Both ill-considered solutions and misleading marketing campaigns damage the industry as a whole as both have a negative impact on a customer’s trust. Regardless of the solar air collector you, the customer, end up choosing, there are a few basic things that are worthy of note when you read product descriptions and other sales material.

Advertising rhetoric about extremely high temperature output is misleading

The main benchmark for the evaluation of the efficiency of a solar air collector will always be the number of cubic meters of incoming air per hour at a given temperature. Claims of, e.g., “250 % higher output than similar products” are beyond the realms of current technology and, therefore, technically impossible, but are also an example of misleading marketing.

The fundamental principle behind efficient dehumidification, ventilation and supplementary heating from a solar air collector is that the collector blows large volumes of air into the house at a temperature that is optimal in relation to the volume of air.

The heat from the sun is used, out in the panel on the roof or wall, to adjust the temperature of the air that is blown into the house so that it is close to - and generally above - the indoor temperature of the house.

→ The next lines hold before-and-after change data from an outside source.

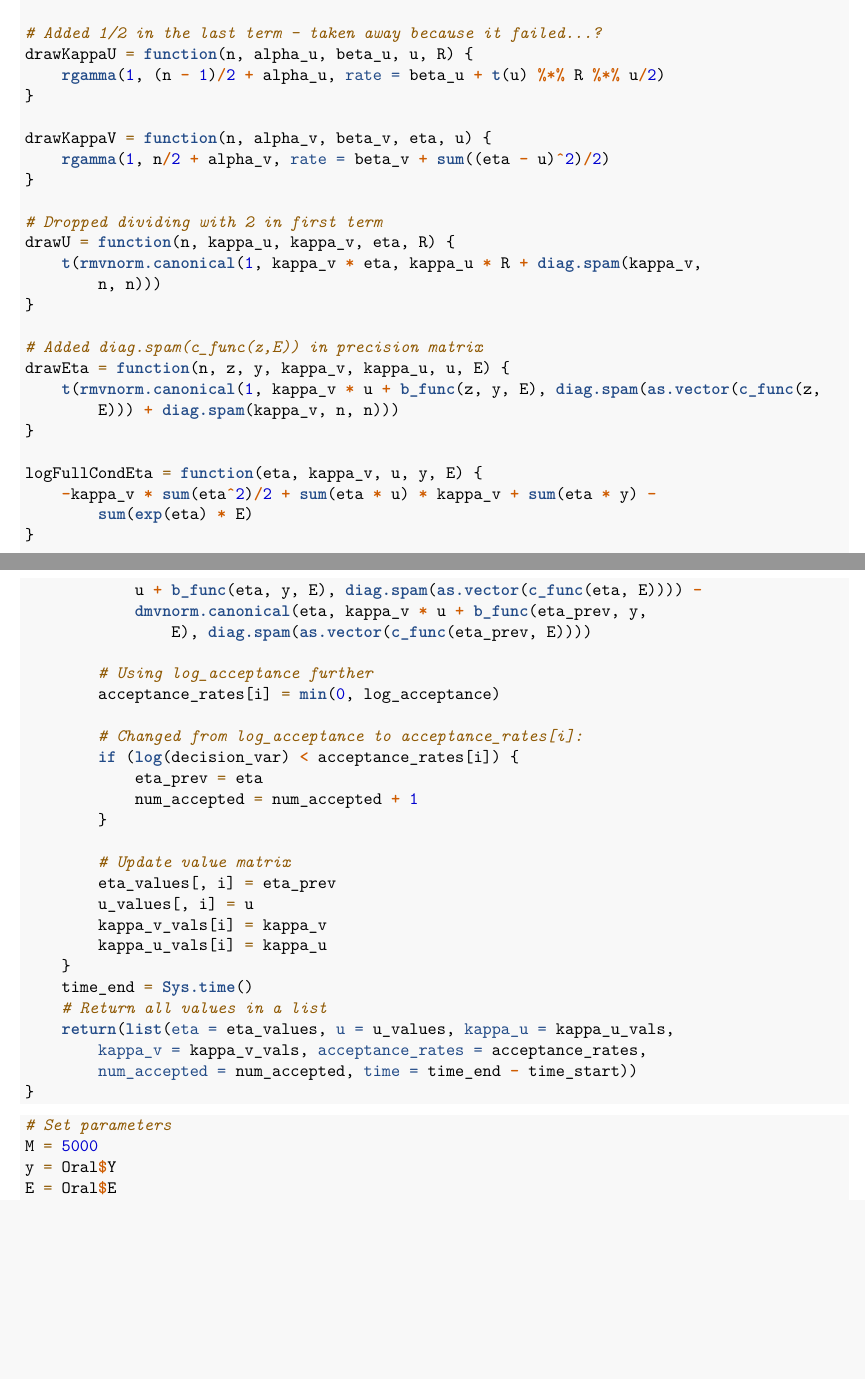
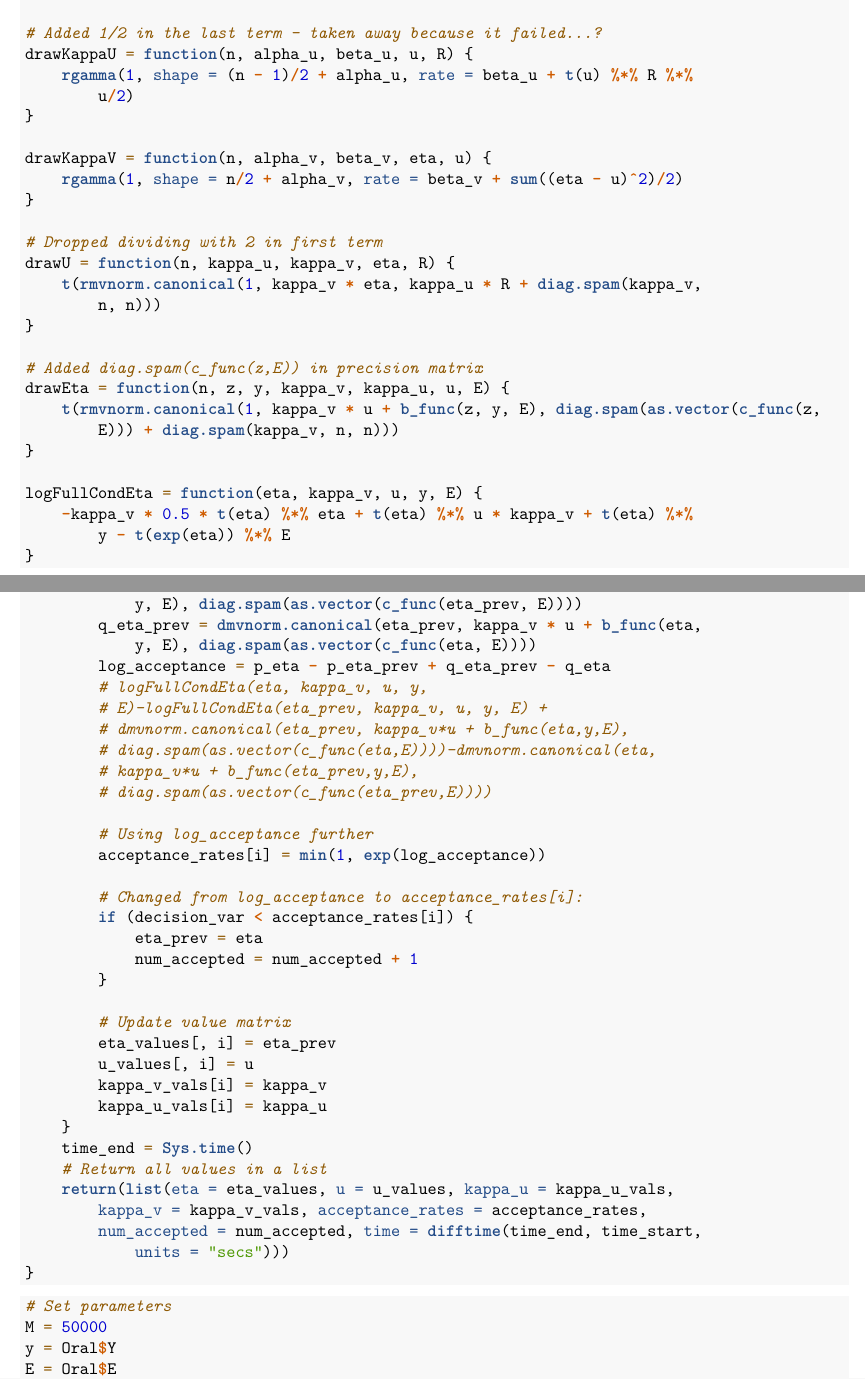
Before and after one commit to karinehf/TMA4300Ex2, an R Markdown document (TMA4300Ex2.Rmd): two parts of pages 4 and 6 of 12, joined at a grey line, cut so that both start at the same text, the shorter picture padded with empty space. Rendered offline with R 4.5, knitr and Pandoc, then LaTeX, with nearby package versions; some code elsewhere in the file could not run offline.

Commit message:
It works now!

````diff
--- a/TMA4300Ex2.Rmd
+++ b/TMA4300Ex2.Rmd
@@ -77,11 +77,11 @@ b_func = function(z, y, E){
 
 #Added 1/2 in the last term - taken away because it failed...?
 drawKappaU = function(n, alpha_u, beta_u, u, R){
-  rgamma(1, (n-1)/2+alpha_u, rate = beta_u + t(u)%*%R%*%u/2)
+  rgamma(1, shape = (n-1)/2+alpha_u, rate = beta_u + t(u)%*%R%*%u/2)
 }
 
 drawKappaV = function(n, alpha_v, beta_v, eta, u){
-  rgamma(1, n/2+alpha_v, rate = beta_v+sum((eta-u)^2)/2)
+  rgamma(1, shape = n/2+alpha_v, rate = beta_v+sum((eta-u)^2)/2)
 }
 
 #Dropped dividing with 2 in first term
@@ -95,7 +95,7 @@ drawEta = function(n, z, y, kappa_v, kappa_u, u, E){
 }
 
 logFullCondEta = function(eta, kappa_v, u, y, E){
-  -kappa_v*sum(eta^2)/2+sum(eta*u)*kappa_v + sum(eta*y)-sum(exp(eta)*E)
+  -kappa_v*0.5*t(eta)%*%eta+t(eta)%*%u*kappa_v + t(eta)%*%y-t(exp(eta))%*%E
 }
 
 #Did not manage to check this...
@@ -149,4 +149,3 @@ MCMCOral = function(M, y, starting_values, alpha_u, beta_u, alpha_v, beta_v, E,
 
     #check for acceptance
     #log_acceptance = calculateLogAcceptanceProb(eta, eta_prev, kappa_v, E)
-    log_acceptance = logFullCondEta(eta, kappa_v, u, y, E)-logFullCondEta(eta_prev, kappa_v, u, y, E) + dmvnorm.canonical(eta_prev, kappa_v*u + b_func(eta,y,E), diag.spam(as.vector(c_func(eta,E))))-dmvnorm.canonical(eta, kappa_v*u + b_func(eta_prev,y,E), diag.spam(as.vector(c_func(eta_prev,E))))
@@ -153,9 +154,13 @@ MCMCOral = function(M, y, starting_values, alpha_u, beta_u, alpha_v, beta_v, E,
+    q_eta = dmvnorm.canonical(eta, kappa_v*u + b_func(eta_prev,y,E), diag.spam(as.vector(c_func(eta_prev,E))))
+    q_eta_prev = dmvnorm.canonical(eta_prev, kappa_v*u + b_func(eta,y,E), diag.spam(as.vector(c_func(eta,E))))
+    log_acceptance = p_eta-p_eta_prev+q_eta_prev-q_eta
+    #logFullCondEta(eta, kappa_v, u, y, E)-logFullCondEta(eta_prev, kappa_v, u, y, E) + dmvnorm.canonical(eta_prev, kappa_v*u + b_func(eta,y,E), diag.spam(as.vector(c_func(eta,E))))-dmvnorm.canonical(eta, kappa_v*u + b_func(eta_prev,y,E), diag.spam(as.vector(c_func(eta_prev,E))))
 
     #Using log_acceptance further
-    acceptance_rates[i] = min(0, log_acceptance)
+    acceptance_rates[i] = min(1, exp(log_acceptance))
 
     #Changed from log_acceptance to acceptance_rates[i]:
-    if(log(decision_var)<acceptance_rates[i]){
+    if(decision_var<acceptance_rates[i]){
       eta_prev = eta
       num_accepted = num_accepted +1
     }
@@ -168,13 +173,13 @@ MCMCOral = function(M, y, starting_values, alpha_u, beta_u, alpha_v, beta_v, E,
   }
   time_end = Sys.time()
   #Return all values in a list
-  return(list(eta = eta_values, u = u_values, kappa_u =kappa_u_vals, kappa_v=kappa_v_vals, acceptance_rates =  acceptance_rates, num_accepted=num_accepted, time = time_end-time_start))
+  return(list(eta = eta_values, u = u_values, kappa_u =kappa_u_vals, kappa_v=kappa_v_vals, acceptance_rates =  acceptance_rates, num_accepted=num_accepted, time = difftime(time_end, time_start,units = 'secs')))
 }
 ```
 
 ```{r}
 #Set parameters
-M = 5000
+M = 50000
 y = Oral$Y
 E = Oral$E
 alpha_u = 1
````
Also changed, not shown: TMA4300Ex2.Rmd (12 more changed lines).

In this way, the house is supplied with automatic and cost-free dehumidification and ventilation, which usually results in noticeable savings on electricity and heating bills as well as a good indoor climate.

In brief: A well-constructed solar air collector blows large volumes of air, at a temperature adjusted to be as high as possible, into the house when the sun shines. A solar air collector’s output of a given temperature must always be quoted together with the number of cubic meters of incoming air per hour- otherwise the quoted temperature is of no value as product data.

The way in which the solar air collector cools itself down is crucial 

Today, it is standard for the modern solar air collector to have the electricity-producing solar cell built into the actual panel. The solar cell fits discretely into the panel and is well protected against thrown-up pebbles and other types of impact.

And the solar cell relinquishes its own heat to the solar air collector panel and, thus, into the house rather than into the air outside, for the benefit for the birds.

The protected position of the solar cell within the panel imposes demands on the “self-cooling” properties of the system. Temperatures of up to 140 degrees Celsius can be reached inside the panel when the system is switched off and the fan is not running. Neither the solar cell nor the fan can cope with temperatures of this magnitude. Therefore, it is essential that the solar air collector is able to cool itself when it is switched off - i.e. when the fan is not working.

Self-cooling of the solar air collector by means of an extra fan which blows air from inside the house through the solar panel when the system is switched off is not a good solution - for several reasons. Firstly, and most importantly, used air from inside the house that is blown out through the panel will always result in deposits of organic material inside the panel in the long term.

This means that either the customer himself or a service technician will have to remove, dismantle and clean the whole panel on the inside at some point: a large and time-consuming job, regardless of whether it needs to be done after six months or after three years.

Another reason why the extra fan inside the solar air collector panel is a bad solution is that there will always be noise from the system when the sun shines - and it is not possible to switch the noise off!

A third reason is that the solar cell in a panel with a separate cooling fan will overheat and be destroyed if, by unfortunate coincidence, the extra fan/solar cell/cable or regulator does not work for some reason or other.

Briefly: A solar air collector’s self-cooling system must work in all situations - without being heard. And it is never a good idea to blow used air from the house through a solar air collector panel. A solar air collector panel must be clean on the inside and remain so.